Keep in mind that some contracts can affect your writing life far beyond the confines of just the work which is officially the subject of the contract. The main dangers to watch out for are inappropriate option, non-compete and revised edition clauses, and assignments of copyright.
Some authors agree multi-work deals, with advances relating to each work included, and that’s generally a good thing – so long as first-time authors, especially, can cope with the pressure of writing books two and three under the pressure of expectations and deadlines.
However, rather than committing both parties to further books, some contracts simply demand that the author give the publisher a 'right of first refusal' on their next related work, meaning that publisher must be given the option of accepting or refusing the work for publication before the author can take it elsewhere.
If you're happy with your publisher you might want to submit your next work to them regardless; a publisher compelling you to do so against your will is another matter. Contrary to popular myth, option clauses are as legally binding as any other commitments in a publishing agreement.
Fiction writers lucky enough to secure film or TV deals can find themselves unable to control spin-offs from the adaptation of their original book. Non-fiction authors, in particular, need to be very wary of clauses which restrict them from writing other works on the same topic – generally described as ‘non-compete’ clauses.
On top of this, watch out for contracts which give the publisher, rather than the author, the right to produce revised editions of an existing work, without necessarily even involving the original writer. This situation can arise via the wording of a revised edition clause or simply as a side-effect of the author assigning copyright.
These restrictions may or may not be reasonable, depending on the individual situation. If you are updating the 17th edition of a long-established work you are likely to have much less say over revised editions than if, for example, you created the first edition of a seminal work of reference.
A non-compete clause is much less onerous if it has a clear definition of what constitutes a competing work, and if the restriction lapses after a given time or when certain conditions are met (such as if the author’s royalty income from that work falls below a stated level).
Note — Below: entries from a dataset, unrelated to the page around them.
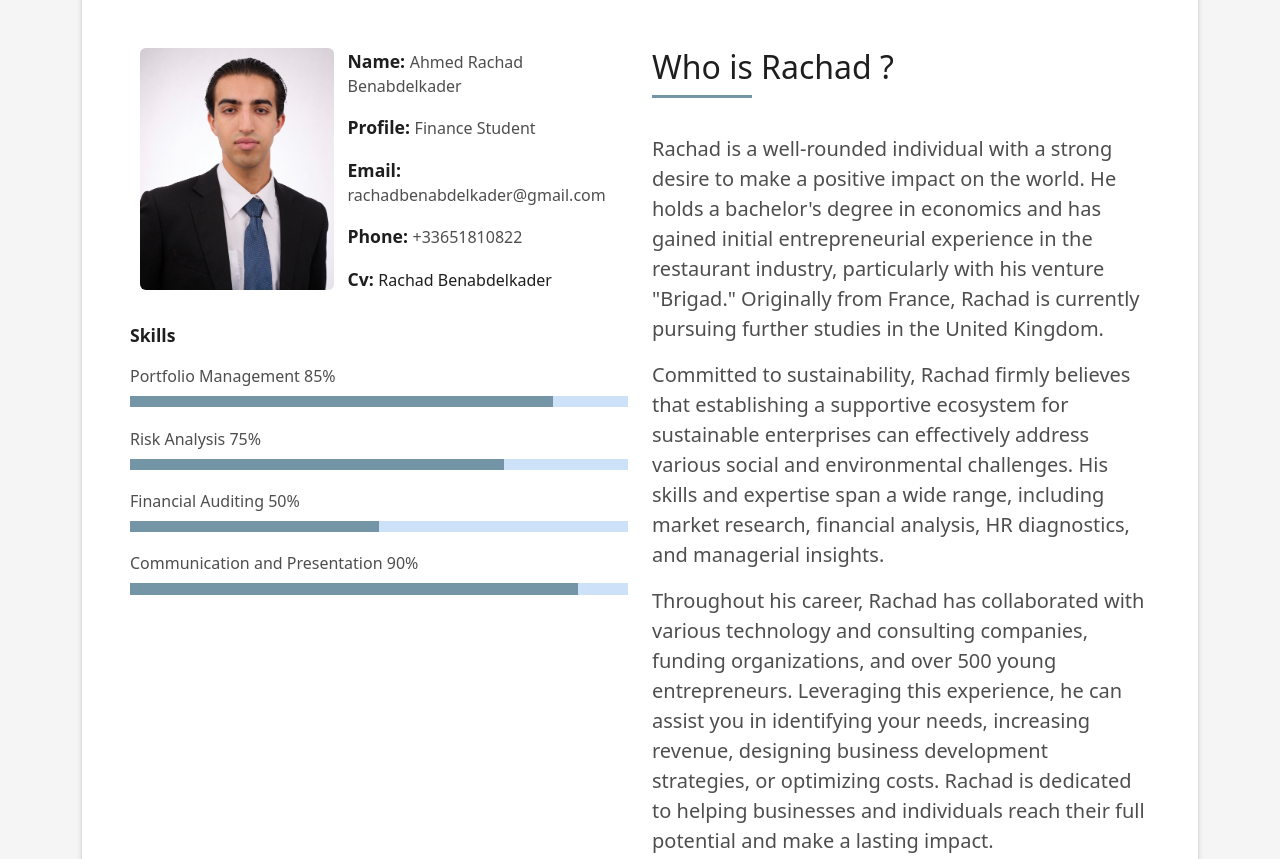
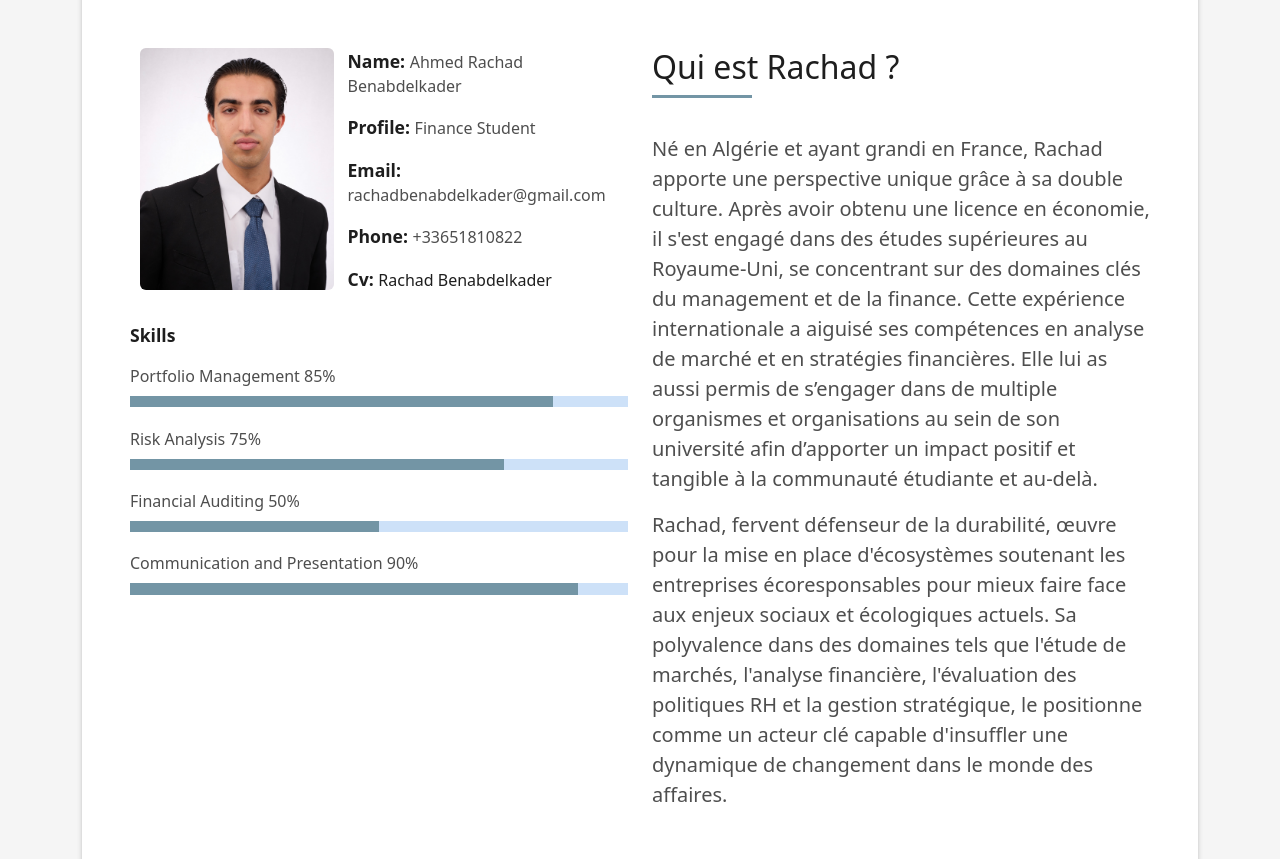
Before and after one commit to rachadben/DevFolio, a plain HTML site: page index.html in a window 1280 px wide. Shown: the part 880-1739 px from the top of the page. Drawn offline with Linux system fonts and the light colour scheme.

Commit message:
Update index.html
traduction section 1

```diff
--- a/index.html
+++ b/index.html
@@ -120,22 +120,21 @@
                   <div class="about-me pt-4 pt-md-0">
                     <div class="title-box-2">
                       <h5 class="title-left">
-                        Who is Rachad ?
+                        Qui est Rachad ?
                       </h5>
                     </div>
                     <p class="lead">
-                      Rachad is a well-rounded individual with a strong desire to make a positive impact on the world.
-                       He holds a bachelor's degree in economics and has gained initial entrepreneurial experience in the restaurant industry,
-                       particularly with his venture "Brigad." Originally from France, Rachad is currently pursuing further studies in the United Kingdom.
+                      Né en Algérie et ayant grandi en France, Rachad apporte une perspective unique grâce à sa double culture. Après avoir obtenu une licence en économie, il s'est engagé dans des études supérieures au Royaume-Uni,
+                      se concentrant sur des domaines clés du management et de la finance. Cette expérience internationale a aiguisé ses compétences en analyse de marché et en stratégies financières. Elle lui as aussi permis
+                      de s’engager dans de multiple organismes et organisations au sein de son université afin d’apporter un impact positif et tangible à la communauté étudiante et au-delà.
                     </p>
                     <p class="lead">
-                      Committed to sustainability, Rachad firmly believes that establishing a supportive ecosystem for sustainable enterprises can effectively address various social and environmental challenges.
-                       His skills and expertise span a wide range, including market research, financial analysis, HR diagnostics, and managerial insights.
+                      Rachad, fervent défenseur de la durabilité, œuvre pour la mise en place d'écosystèmes soutenant les entreprises écoresponsables pour mieux faire face aux enjeux sociaux et écologiques actuels.
+                      Sa polyvalence dans des domaines tels que l'étude de marchés, l'analyse financière, l'évaluation des politiques RH et la gestion stratégique, le positionne comme un acteur clé capable d'insuffler
+                      une dynamique de changement dans le monde des affaires.
                     </p>
                     <p class="lead">
-                      Throughout his career, Rachad has collaborated with various technology and consulting companies, funding organizations,
-                      and over 500 young entrepreneurs. Leveraging this experience, he can assist you in identifying your needs, increasing revenue,
-                       designing business development strategies, or optimizing costs. Rachad is dedicated to helping businesses and individuals reach their full potential and make a lasting impact.
+
                     </p>
                   </div>
                 </div>
```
As always, we urge you to bring all contracts you're unsure about to us for checking. The devil is in the details and our highly-trained advisors are always happy to break them down for you.